George Orwell popularized the word 'thoughtcrime', but he also wrote extensively about the destruction of language. This week, the United Nations has been playing that worrying game, of meddling with what people say.
'What you say matters', the UN wrote in a tweet. 'Help create a more equal world by using gender-neutral language if you're unsure about someone's gender or are referring to a group,' its Twitter account urged, telling people to substitute words like 'mankind' for 'humankind', 'maiden name' for 'family name' and 'businessman' for 'representative'.
There is nothing bad, of course, about trying not to...
George Orwell popularized the word ‘thoughtcrime’, but he also wrote extensively about the destruction of language. This week, the United Nations has been playing that worrying game, of meddling with what people say.
‘What you say matters’, the UN wrote in a tweet. ‘Help create a more equal world by using gender-neutral language if you’re unsure about someone’s gender or are referring to a group,’ its Twitter account urged, telling people to substitute words like ‘mankind’ for ‘humankind’, ‘maiden name’ for ‘family name’ and ‘businessman’ for ‘representative’.
There is nothing bad, of course, about trying not to offend people. But there is something deeply troubling about adapting language in a way that dilutes meaning. And is it really the UN’s place to try and police what people say?
Like the compilers of the Newspeak dictionary, the UN seem to have expanded its mission to remove words from the lexicon, or at least until we are sure about someone’s gender.
What you say matters.
Help create a more equal world by using gender-neutral language if you're unsure about someone's gender or are referring to a group. https://t.co/QQRFPY4VRn #GenerationEquality via@UN_Women pic.twitter.com/koxoAZZuxq
— United Nations (@UN) May 18, 2020
It used to be simple. We observed someone’s sex and took it from there. Transgender people like me made our wishes clear, generally by presenting ourselves in the way that we wished to be seen. But sex is frowned on these days. The preferred word is now gender, and our gender is not self-evident. And if it’s not evident we might not use the right word.
To avoid upsetting the prickly and the precious, the UN took the blue pencil to words we used to take for granted: husband, wife, boyfriend, girlfriend are out; partner and spouse are in. But this is not how language works. Language mediates understanding; if we don’t have words to encapsulate an idea, we can’t share those ideas. As it was explained to Winston Smith in Nineteen Eighty-Four,
‘Don’t you see that the whole aim of Newspeak is to narrow the range of thought?
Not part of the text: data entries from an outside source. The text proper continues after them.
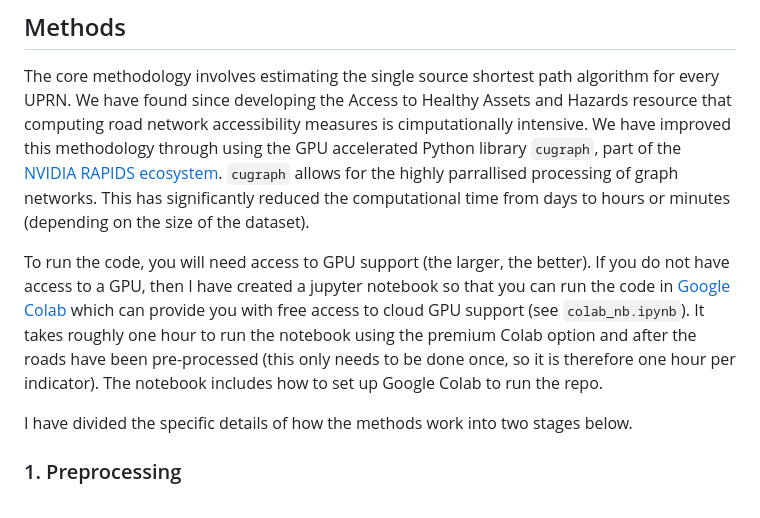
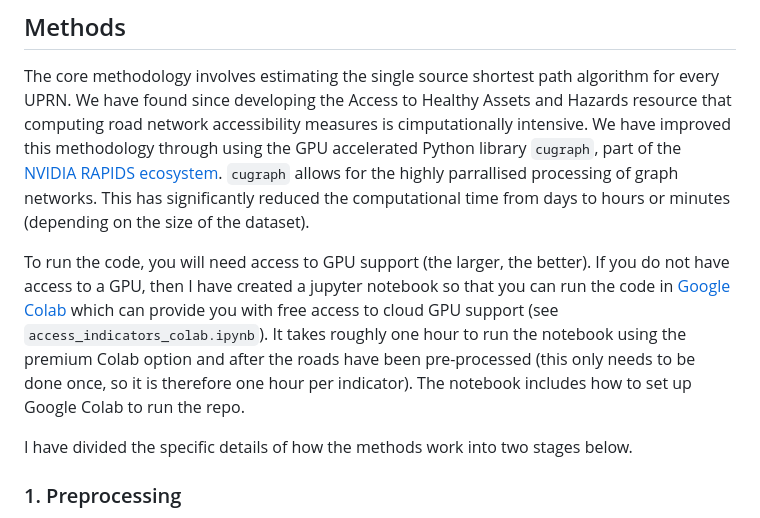
Before and after one commit to markagreen/groundswell_indicators, a Markdown page: accessibility/README.md, the part around the change. Rendered like a GitHub page.

Commit message:
Update README.md
Added colab filename

```diff
--- a/accessibility/README.md
+++ b/accessibility/README.md
@@ -52,7 +52,7 @@ Files are stored in the folder `data/raw/osgsl`.
 
 The core methodology involves estimating the single source shortest path algorithm for every UPRN. We have found since developing the Access to Healthy Assets and Hazards resource that computing road network accessibility measures is cimputationally intensive. We have improved this methodology through using the GPU accelerated Python library `cugraph`, part of the [NVIDIA RAPIDS ecosystem](https://rapids.ai/). `cugraph` allows for the highly parrallised processing of graph networks. This has significantly reduced the computational time from days to hours or minutes (depending on the size of the dataset).
 
-To run the code, you will need access to GPU support (the larger, the better). If you do not have access to a GPU, then I have created a jupyter notebook so that you can run the code in [Google Colab](https://colab.research.google.com/) which can provide you with free access to cloud GPU support (see `colab_nb.ipynb`). It takes roughly one hour to run the notebook using the premium Colab option and after the roads have been pre-processed (this only needs to be done once, so it is therefore one hour per indicator). The notebook includes how to set up Google Colab to run the repo.
+To run the code, you will need access to GPU support (the larger, the better). If you do not have access to a GPU, then I have created a jupyter notebook so that you can run the code in [Google Colab](https://colab.research.google.com/) which can provide you with free access to cloud GPU support (see `access_indicators_colab.ipynb`). It takes roughly one hour to run the notebook using the premium Colab option and after the roads have been pre-processed (this only needs to be done once, so it is therefore one hour per indicator). The notebook includes how to set up Google Colab to run the repo.
 
 I have divided the specific details of how the methods work into two stages below.
 
```
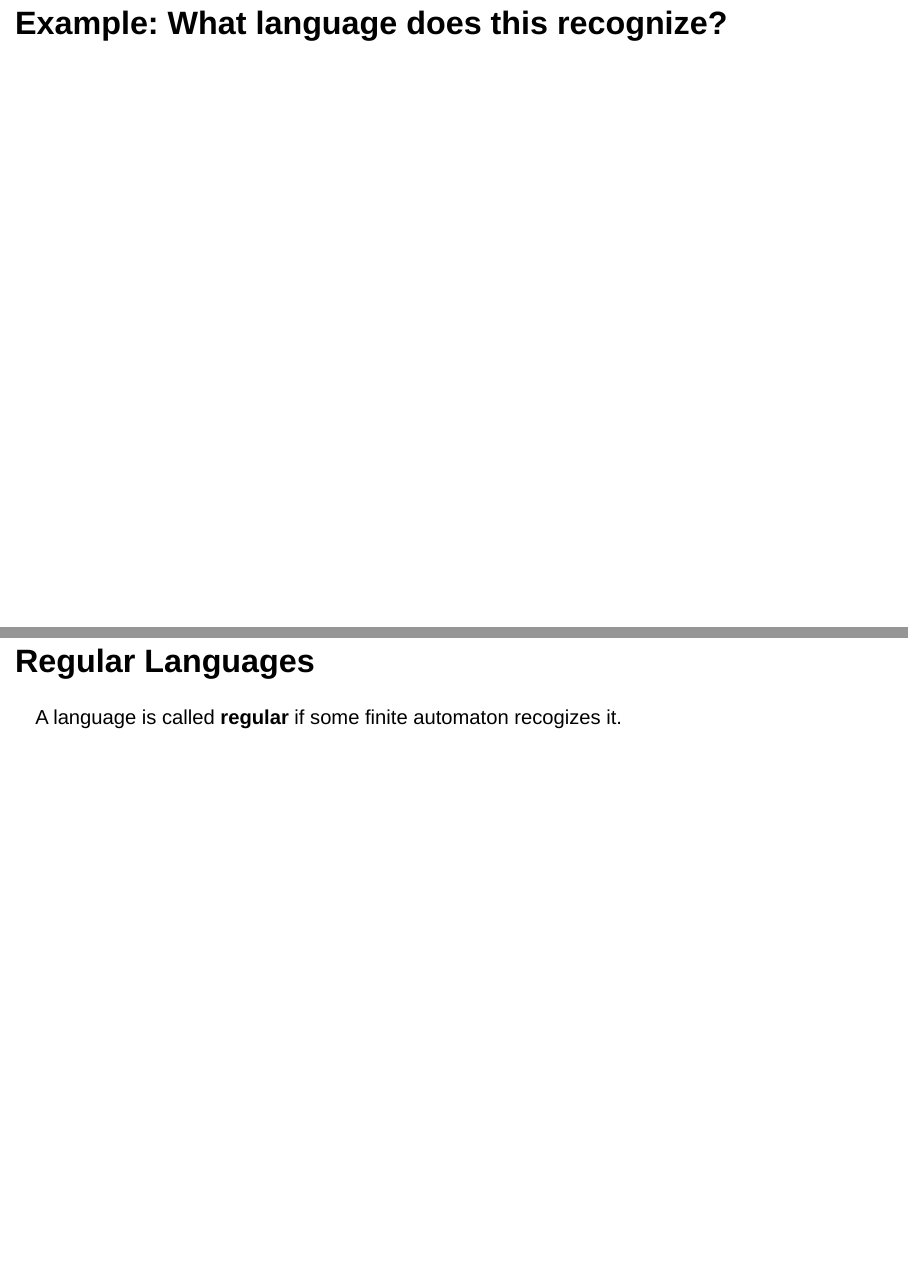
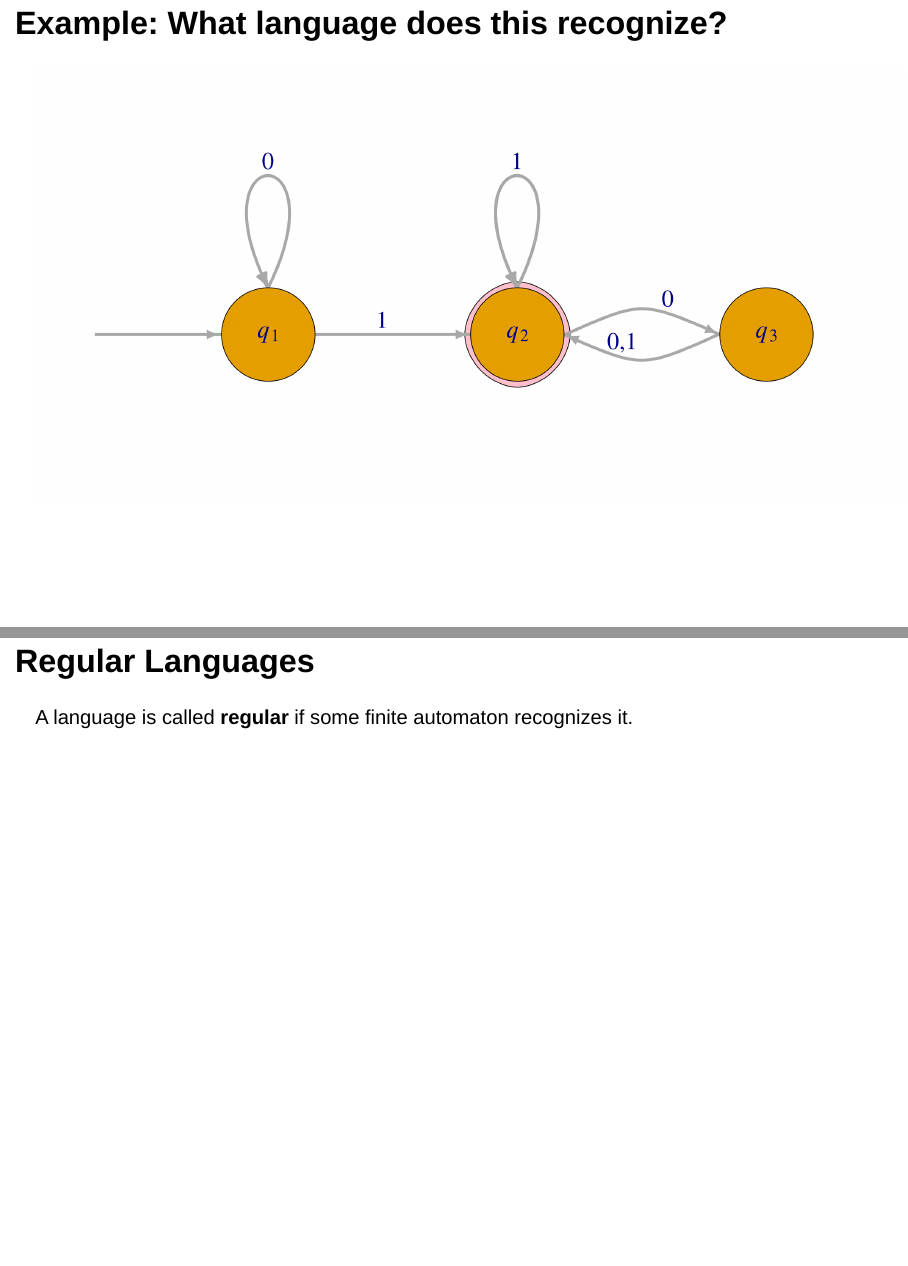
Before and after one commit to djhunter/computation, an R Markdown document (slides/s1_1finite_automata.Rmd): pages 18 and 21 of 21, joined at a grey line. Rendered offline with R 4.5, knitr and Pandoc, with nearby package versions; drawn as Slidy slides in place of the format the file asks for.

Commit message:
update slides

````diff
--- a/slides/s1_1finite_automata.Rmd
+++ b/slides/s1_1finite_automata.Rmd
@@ -154,6 +154,24 @@ The set of all strings that are accepted by an automaton is called the language
 
 ## Example: What language does this recognize?
 
+```{r, echo=FALSE, fig.width=12, fig.height=6, message=FALSE, fig.align='center'}
+a3 <- graph_from_literal(" "-+q1-+q2-+q3-+q2-+q2, q1-+q1, q2-+q2, simplify=FALSE)
+coords <- layout_on_grid(a3, width = 4)
+plot(a3,
+     edge.curved = c(0, 0, 0.5, 0.5, 0.5, 0.5),
+     layout=coords,
+     vertex.size = 25,
+     vertex.shape = c("none", "circle", "circle", "circle"),
+     vertex.label = c(" ", expression(italic(q)[1]), expression(italic(q)[2]), expression(italic(q)[3])),
+     edge.loop.angle=3.14*1.5,
+     mark.groups = list(3), mark.shape = 0.75, mark.col = "pink", mark.border = "black",
+     vertex.label.cex = 2,
+     edge.label = c("","     1\n","0\n","  0,1\n","1\n","0\n"),
+     edge.label.cex = 2,
+     edge.width = 4,
+     ylim = c(-1.1,-0.6), xlim=c(-0.5,1))
+```
+
 ## Activity: Constructing automata
 
 For each language in the symbols $\{\mathtt{0}, \mathtt{1}\}$, draw a state diagram for an automaton that recognizes it.
@@ -182,7 +200,7 @@ Illustrate these for the examples on the board.
 
 ## Regular Languages
 
-A language is called **regular** if some finite automaton recogizes it.
+A language is called **regular** if some finite automaton recognizes it.
 
 <div class="notes">
 Hand out prework assignment.
````
Also changed, not shown: slides/s1_1finite_automata.html.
In the end we shall make thought-crime literally impossible, because there will be no words in which to express it.’
English is such a rich language because it draws from so many different traditions and places, both in history – from Old English, Norse and French, for example – and geography. Words created by English speakers anywhere in the world can be shared with billions. With nothing equivalent to the Académie Française to hold it back, English is versatile and dynamic, creating new vocabulary: synonyms that are not quite synonymous to allow not only precision of language but nuance of thought.
Which brings us back to the United Nations. Gender-neutral terms contribute to the richness of the language when they are added to the language. But the strong visual message from the UN’s message is subtraction and deletion. ‘Owner’ is in, but does ‘landlord’ really need to go?
There are times when gendered language conveys unhelpful assumptions that could be wrong. If I reported, for example, that six policemen knocked on my door at six am, the assumption might be made that they were all men. The suggested alternative — police officer — does not.
Whether we like it or not, gendered language has a purpose; it conveys information, and we delete it at our peril. I have a spouse but she is my wife, not my husband. She had a maiden name, and everyone knows what that means. In our asymmetric society where members of only one sex tend to change their name on marriage, it’s not surprising that the terminology is gender-specific. The replacement suggested by the UN (family name) adds confusion not clarity. Worse it obfuscates sexism. If women are expected to do something that men are not — take on someone else’s name in place of the one they had from birth — then we at least need the words to describe it. Removing the words to describe sexist discrimination does not improve the conditions for women, it merely removes their ability to describe the problem.
The whole agenda, of course, is driven by the gender ideology that is plaguing our society. The philosophy that declares that being a woman or a man, or neither, is a feeling in our heads. An identity that we can choose to adopt, rather like choosing which soccer team to support. But our sex is a matter of our biology and not something we can change.
So, yes, let’s add new language for people who don’t want to be constrained, and for when we want to be inclusive of both sexes (there are only two). Let’s allow language to develop, but edicts from the top — from the UN, no less — to delete words are not going to make society any more inclusive. Instead they merely make it harder for us to name the problem.
This article was originally published on The Spectator’s UK website.